▶ _The problem_
Lines from the listing below that contain the string "FormLoginPerusahaan" are to be reported.

============

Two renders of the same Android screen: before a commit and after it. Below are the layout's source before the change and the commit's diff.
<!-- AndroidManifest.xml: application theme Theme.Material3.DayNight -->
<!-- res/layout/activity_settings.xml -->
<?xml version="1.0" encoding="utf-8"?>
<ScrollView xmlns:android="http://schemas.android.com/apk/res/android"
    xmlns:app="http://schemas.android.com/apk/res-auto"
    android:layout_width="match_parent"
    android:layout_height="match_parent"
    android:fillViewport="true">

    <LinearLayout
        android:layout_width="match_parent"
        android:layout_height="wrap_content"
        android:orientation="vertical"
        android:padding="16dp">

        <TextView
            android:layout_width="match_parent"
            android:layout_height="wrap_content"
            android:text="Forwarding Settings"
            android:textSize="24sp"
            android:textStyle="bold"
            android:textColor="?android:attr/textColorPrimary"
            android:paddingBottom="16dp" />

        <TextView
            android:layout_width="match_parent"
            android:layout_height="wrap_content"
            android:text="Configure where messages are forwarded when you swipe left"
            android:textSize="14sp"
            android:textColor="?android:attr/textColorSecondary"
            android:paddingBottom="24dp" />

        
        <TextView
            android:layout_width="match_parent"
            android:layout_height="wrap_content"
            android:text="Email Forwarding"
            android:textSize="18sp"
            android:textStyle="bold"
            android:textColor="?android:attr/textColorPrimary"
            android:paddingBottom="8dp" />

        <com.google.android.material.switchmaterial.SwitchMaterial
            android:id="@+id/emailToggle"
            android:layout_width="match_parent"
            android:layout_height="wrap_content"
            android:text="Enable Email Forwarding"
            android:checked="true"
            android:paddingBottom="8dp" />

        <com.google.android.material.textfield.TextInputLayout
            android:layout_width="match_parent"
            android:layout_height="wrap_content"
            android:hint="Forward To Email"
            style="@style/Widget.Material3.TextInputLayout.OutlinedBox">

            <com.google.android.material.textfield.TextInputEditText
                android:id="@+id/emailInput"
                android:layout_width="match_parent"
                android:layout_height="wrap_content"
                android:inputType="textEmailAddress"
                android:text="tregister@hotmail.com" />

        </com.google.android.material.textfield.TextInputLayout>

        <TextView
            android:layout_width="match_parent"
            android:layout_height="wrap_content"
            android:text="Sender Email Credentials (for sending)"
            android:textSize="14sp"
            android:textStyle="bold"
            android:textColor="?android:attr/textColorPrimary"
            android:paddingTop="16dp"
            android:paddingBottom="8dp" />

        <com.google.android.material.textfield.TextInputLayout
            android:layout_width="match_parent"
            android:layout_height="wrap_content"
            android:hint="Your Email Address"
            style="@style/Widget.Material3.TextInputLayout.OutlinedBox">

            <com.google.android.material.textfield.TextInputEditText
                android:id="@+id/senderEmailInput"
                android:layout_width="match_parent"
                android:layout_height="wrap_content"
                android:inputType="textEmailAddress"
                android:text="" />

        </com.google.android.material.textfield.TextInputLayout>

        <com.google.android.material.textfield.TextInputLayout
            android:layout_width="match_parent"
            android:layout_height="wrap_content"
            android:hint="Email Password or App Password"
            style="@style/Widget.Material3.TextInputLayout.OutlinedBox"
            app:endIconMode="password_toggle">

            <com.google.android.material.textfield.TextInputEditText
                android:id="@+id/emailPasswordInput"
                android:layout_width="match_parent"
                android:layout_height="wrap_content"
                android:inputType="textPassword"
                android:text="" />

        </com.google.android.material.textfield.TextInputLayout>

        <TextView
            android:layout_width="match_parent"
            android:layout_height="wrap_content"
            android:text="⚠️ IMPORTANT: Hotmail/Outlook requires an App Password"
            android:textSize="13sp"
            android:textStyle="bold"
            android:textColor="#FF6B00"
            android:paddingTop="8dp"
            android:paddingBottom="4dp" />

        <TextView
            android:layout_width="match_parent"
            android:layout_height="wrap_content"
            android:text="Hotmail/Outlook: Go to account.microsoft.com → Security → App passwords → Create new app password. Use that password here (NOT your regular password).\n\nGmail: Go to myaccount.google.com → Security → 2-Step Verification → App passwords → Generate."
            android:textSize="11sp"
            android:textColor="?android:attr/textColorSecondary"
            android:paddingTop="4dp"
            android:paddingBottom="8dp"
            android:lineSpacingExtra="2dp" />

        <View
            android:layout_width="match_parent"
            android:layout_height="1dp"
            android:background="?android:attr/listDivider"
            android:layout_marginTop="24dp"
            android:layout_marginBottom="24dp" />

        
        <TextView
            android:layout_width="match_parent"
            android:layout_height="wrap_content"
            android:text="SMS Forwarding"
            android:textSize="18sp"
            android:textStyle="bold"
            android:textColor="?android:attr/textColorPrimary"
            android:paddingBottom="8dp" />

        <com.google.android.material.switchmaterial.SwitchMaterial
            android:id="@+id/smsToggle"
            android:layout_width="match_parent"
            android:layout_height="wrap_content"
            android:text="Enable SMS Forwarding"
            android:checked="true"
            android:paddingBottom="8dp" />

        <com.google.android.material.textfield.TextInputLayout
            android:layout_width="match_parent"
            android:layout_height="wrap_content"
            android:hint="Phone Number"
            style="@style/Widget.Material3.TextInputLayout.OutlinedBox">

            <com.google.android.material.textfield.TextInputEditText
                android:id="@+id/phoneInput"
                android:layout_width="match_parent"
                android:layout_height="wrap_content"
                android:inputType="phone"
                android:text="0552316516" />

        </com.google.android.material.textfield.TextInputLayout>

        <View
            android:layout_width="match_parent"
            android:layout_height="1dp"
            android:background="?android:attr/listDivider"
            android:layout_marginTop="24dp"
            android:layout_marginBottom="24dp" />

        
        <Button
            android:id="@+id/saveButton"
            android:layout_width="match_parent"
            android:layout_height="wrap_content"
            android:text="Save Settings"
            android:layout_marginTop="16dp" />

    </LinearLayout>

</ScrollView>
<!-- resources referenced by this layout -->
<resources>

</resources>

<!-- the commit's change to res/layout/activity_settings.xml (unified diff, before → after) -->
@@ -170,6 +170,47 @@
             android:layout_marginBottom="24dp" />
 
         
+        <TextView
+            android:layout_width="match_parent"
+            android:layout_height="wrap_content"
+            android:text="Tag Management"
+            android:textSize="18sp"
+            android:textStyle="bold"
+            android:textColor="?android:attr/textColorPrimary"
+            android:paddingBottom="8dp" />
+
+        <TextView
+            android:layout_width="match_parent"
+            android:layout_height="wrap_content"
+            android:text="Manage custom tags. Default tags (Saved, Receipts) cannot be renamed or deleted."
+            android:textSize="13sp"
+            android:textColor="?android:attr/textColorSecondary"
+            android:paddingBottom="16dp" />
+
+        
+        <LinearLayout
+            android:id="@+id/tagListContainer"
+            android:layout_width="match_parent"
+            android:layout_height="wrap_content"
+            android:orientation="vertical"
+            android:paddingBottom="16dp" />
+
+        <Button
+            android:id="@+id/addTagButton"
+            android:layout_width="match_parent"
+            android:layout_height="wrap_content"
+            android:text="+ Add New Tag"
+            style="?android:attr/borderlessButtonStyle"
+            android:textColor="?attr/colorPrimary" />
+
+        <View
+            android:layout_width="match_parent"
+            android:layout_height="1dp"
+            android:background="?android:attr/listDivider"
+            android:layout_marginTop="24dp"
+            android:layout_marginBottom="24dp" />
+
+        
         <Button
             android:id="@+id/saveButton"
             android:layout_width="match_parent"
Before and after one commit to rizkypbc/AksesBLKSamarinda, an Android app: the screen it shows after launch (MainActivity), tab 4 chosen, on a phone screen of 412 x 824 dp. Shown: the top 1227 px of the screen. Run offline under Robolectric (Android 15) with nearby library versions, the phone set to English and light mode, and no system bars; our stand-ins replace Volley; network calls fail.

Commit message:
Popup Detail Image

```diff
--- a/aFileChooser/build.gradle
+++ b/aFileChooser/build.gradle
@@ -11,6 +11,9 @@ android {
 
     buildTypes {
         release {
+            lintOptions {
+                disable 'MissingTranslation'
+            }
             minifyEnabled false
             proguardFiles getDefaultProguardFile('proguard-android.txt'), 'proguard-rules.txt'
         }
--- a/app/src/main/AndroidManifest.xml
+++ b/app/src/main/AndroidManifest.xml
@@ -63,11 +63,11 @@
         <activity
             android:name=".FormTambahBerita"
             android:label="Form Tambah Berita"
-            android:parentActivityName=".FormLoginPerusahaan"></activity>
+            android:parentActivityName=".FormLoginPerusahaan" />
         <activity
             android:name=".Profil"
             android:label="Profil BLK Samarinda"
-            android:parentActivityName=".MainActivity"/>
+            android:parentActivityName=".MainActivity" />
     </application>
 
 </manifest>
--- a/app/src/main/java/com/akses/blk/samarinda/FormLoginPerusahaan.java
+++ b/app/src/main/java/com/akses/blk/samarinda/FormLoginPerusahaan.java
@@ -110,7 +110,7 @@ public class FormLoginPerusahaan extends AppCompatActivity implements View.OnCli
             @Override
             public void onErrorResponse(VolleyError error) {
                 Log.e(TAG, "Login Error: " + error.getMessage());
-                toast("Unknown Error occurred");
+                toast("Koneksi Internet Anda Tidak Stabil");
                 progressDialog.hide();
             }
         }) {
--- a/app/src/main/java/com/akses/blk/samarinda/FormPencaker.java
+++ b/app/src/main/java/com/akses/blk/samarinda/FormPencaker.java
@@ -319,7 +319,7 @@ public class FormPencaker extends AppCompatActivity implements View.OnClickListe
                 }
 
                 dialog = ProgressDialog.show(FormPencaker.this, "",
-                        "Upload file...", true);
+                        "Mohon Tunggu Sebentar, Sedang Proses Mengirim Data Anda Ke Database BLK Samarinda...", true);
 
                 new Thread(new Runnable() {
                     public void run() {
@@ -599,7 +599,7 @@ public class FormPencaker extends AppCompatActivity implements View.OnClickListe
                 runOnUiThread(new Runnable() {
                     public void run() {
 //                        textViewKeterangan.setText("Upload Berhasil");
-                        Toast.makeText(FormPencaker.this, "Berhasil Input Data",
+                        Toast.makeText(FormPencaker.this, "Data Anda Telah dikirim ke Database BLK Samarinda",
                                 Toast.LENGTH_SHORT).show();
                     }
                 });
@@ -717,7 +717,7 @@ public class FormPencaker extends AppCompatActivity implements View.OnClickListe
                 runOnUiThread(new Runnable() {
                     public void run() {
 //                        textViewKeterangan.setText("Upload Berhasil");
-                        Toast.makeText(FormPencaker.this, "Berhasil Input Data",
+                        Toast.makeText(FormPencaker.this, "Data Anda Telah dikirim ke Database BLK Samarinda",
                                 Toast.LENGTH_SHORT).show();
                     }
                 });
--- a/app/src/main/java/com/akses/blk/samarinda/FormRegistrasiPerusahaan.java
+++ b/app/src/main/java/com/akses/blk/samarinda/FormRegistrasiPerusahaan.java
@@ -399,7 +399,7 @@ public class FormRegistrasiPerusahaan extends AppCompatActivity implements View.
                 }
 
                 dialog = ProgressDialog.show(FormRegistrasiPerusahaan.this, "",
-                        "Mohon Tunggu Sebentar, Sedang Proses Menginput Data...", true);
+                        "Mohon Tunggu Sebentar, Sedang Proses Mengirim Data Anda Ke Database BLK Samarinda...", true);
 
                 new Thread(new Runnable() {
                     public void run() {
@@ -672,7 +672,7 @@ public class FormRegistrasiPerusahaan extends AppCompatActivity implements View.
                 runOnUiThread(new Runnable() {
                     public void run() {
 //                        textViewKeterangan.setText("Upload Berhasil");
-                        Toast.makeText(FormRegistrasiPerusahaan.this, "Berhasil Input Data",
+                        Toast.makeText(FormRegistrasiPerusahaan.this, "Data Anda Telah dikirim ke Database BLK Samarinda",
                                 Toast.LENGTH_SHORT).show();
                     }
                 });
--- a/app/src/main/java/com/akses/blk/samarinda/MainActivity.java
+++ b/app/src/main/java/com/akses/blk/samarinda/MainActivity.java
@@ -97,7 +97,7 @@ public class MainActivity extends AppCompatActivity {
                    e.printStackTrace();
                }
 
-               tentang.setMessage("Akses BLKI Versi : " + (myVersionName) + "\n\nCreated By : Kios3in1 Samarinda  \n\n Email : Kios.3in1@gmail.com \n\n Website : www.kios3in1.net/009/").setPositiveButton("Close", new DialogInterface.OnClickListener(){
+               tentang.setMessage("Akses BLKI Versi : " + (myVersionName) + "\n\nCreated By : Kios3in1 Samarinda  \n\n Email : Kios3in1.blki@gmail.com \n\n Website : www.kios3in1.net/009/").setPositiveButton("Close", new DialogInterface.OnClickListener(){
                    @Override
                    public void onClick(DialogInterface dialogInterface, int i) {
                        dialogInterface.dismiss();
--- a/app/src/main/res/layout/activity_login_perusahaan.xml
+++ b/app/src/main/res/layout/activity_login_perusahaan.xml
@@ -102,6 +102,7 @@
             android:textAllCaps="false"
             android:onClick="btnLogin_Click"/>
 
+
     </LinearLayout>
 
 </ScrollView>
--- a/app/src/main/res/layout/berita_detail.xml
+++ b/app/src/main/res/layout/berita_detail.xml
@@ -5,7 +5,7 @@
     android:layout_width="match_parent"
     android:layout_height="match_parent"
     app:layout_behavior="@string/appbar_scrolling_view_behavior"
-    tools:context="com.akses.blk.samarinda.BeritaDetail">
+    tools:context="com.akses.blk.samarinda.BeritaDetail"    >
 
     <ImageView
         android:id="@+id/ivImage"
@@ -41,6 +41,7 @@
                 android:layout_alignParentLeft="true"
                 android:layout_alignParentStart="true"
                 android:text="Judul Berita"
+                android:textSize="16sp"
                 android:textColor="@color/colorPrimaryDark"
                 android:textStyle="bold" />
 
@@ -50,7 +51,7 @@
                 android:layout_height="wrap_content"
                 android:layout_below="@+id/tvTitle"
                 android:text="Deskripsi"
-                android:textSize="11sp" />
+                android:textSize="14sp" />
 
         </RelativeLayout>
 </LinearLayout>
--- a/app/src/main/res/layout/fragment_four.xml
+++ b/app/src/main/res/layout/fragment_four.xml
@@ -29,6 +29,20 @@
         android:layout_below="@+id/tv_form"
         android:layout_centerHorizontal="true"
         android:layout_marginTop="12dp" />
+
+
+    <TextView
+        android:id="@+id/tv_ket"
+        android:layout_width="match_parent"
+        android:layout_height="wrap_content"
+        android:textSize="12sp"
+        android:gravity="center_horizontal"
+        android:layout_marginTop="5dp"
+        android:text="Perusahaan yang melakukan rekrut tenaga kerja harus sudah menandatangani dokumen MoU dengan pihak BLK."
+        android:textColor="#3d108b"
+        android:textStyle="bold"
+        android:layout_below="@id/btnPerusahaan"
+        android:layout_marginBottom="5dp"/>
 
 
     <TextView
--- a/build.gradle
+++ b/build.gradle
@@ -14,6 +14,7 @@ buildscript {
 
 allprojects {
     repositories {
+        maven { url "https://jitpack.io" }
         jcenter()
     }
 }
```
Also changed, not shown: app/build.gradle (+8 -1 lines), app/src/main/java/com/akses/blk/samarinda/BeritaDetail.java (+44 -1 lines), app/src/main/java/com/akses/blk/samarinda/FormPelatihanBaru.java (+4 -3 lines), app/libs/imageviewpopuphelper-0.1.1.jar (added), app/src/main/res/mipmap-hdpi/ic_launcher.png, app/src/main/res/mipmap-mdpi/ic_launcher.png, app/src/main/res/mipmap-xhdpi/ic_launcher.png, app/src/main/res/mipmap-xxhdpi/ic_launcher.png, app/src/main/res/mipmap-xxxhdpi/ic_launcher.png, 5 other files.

============

▶ _Exercise result_
-            android:parentActivityName=".FormLoginPerusahaan"></activity>
+            android:parentActivityName=".FormLoginPerusahaan" />
--- a/app/src/main/java/com/akses/blk/samarinda/FormLoginPerusahaan.java
+++ b/app/src/main/java/com/akses/blk/samarinda/FormLoginPerusahaan.java
@@ -110,7 +110,7 @@ public class FormLoginPerusahaan extends AppCompatActivity implements View.OnCli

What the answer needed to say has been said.